** Data supplied **
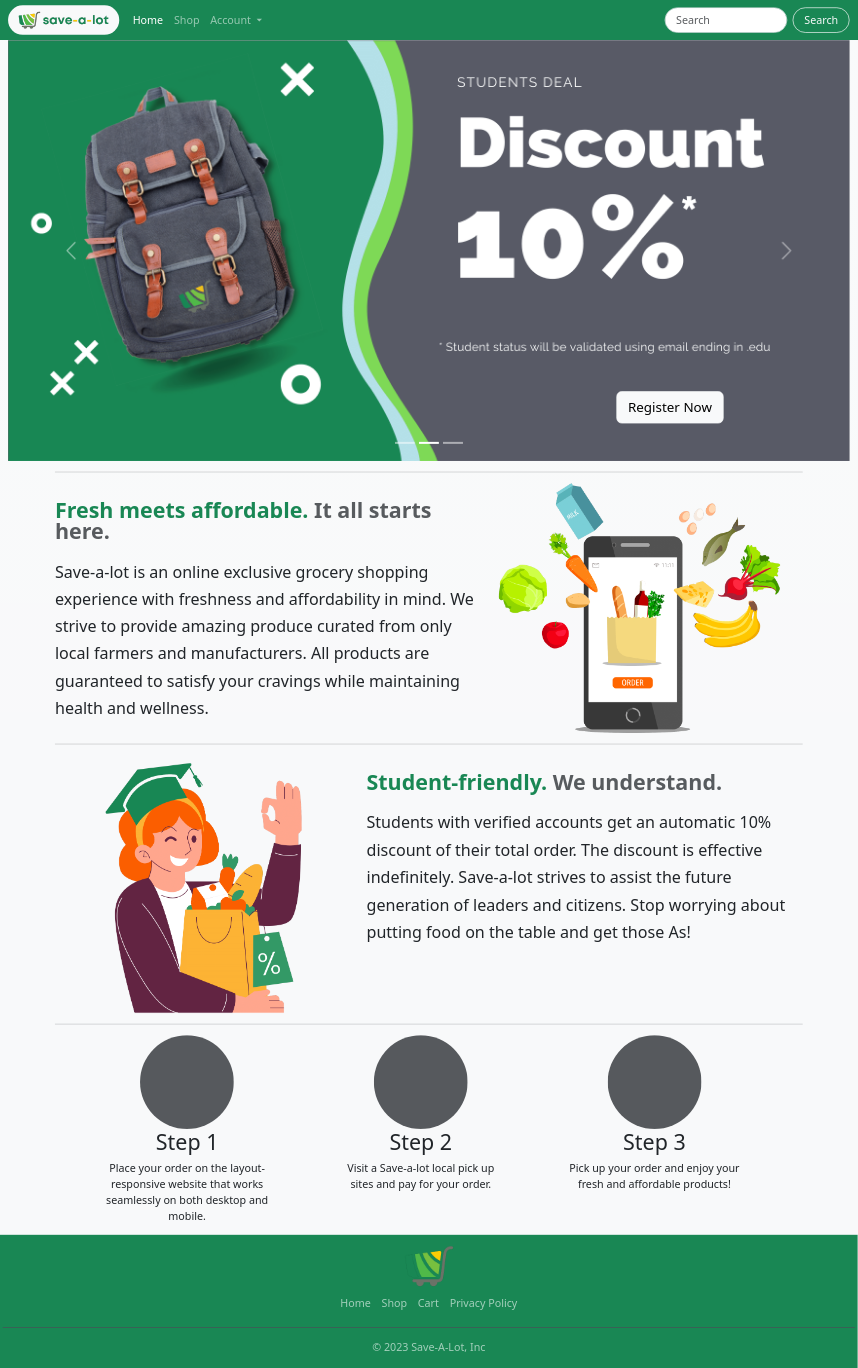
Repository: bill071194/savealot
Page: http://localhost/index
The author's editor kept a record of every edit. The page is drawn from the files as they stood at one moment, then again after the next edit.
The browser window is 1280 px wide. The pictures show the whole page, at 67% of full size.
The page is served by the project's Laravel application, run on PHP 8.4 with Laravel 10. The database holds what the project's SQL file puts in it.

Above is the page before.

After the next edit:
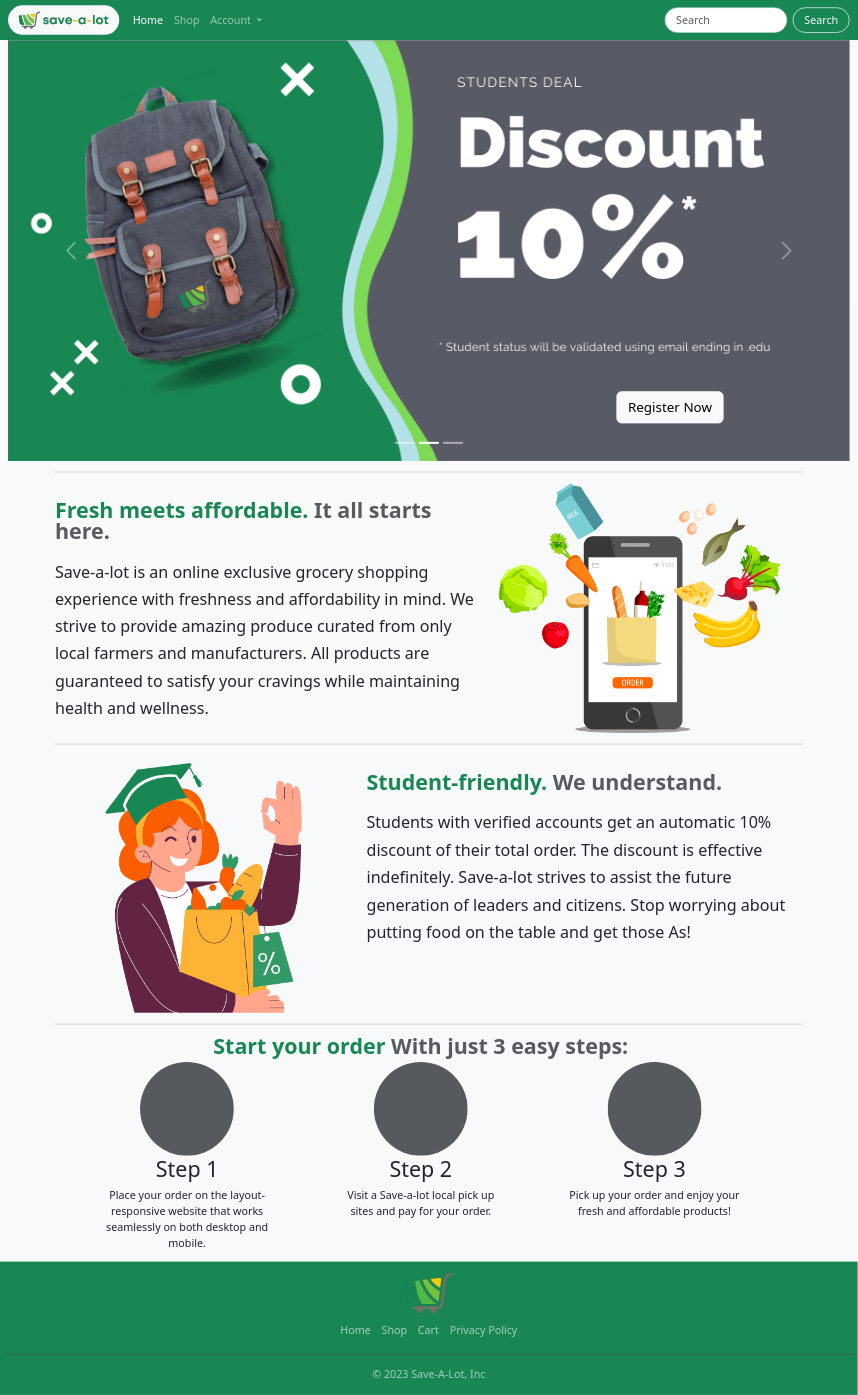
The edit:
--- a/savealot/resources/views/index.blade.php
+++ b/savealot/resources/views/index.blade.php
@@ -82,6 +82,7 @@
 
     <!-- START 3 COLUMNS OF STEPS -->
     <div class="row featurette justify-content-evenly">
+      <h2 class="featurette-heading fw-bold lh-1 text-success text-center">Start your order <span class="text-body-secondary">With just 3 easy steps:</span></h2>
       <div class="col-lg-3 text-center">
         <svg class="bd-placeholder-img rounded-circle" width="140" height="140" xmlns="http://www.w3.org/2000/svg" role="img" aria-label="Placeholder" preserveAspectRatio="xMidYMid slice" focusable="false"><title>Placeholder</title><rect width="100%" height="100%" fill="var(--bs-secondary-color)"></rect></svg>
         <h2 class="fw-normal">Step 1</h2>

** Problem to work on **
Each line of the records is to be reproduced exactly, and each picture dropped.

** Reply to the task **
Repository: bill071194/savealot
Page: http://localhost/index
The author's editor kept a record of every edit. The page is drawn from the files as they stood at one moment, then again after the next edit.
The browser window is 1280 px wide. The pictures show the whole page, at 67% of full size.
The page is served by the project's Laravel application, run on PHP 8.4 with Laravel 10. The database holds what the project's SQL file puts in it.

Above is the page before.

After the next edit:
The edit:
--- a/savealot/resources/views/index.blade.php
+++ b/savealot/resources/views/index.blade.php
@@ -82,6 +82,7 @@
 
     <!-- START 3 COLUMNS OF STEPS -->
     <div class="row featurette justify-content-evenly">
+      <h2 class="featurette-heading fw-bold lh-1 text-success text-center">Start your order <span class="text-body-secondary">With just 3 easy steps:</span></h2>
       <div class="col-lg-3 text-center">
         <svg class="bd-placeholder-img rounded-circle" width="140" height="140" xmlns="http://www.w3.org/2000/svg" role="img" aria-label="Placeholder" preserveAspectRatio="xMidYMid slice" focusable="false"><title>Placeholder</title><rect width="100%" height="100%" fill="var(--bs-secondary-color)"></rect></svg>
         <h2 class="fw-normal">Step 1</h2>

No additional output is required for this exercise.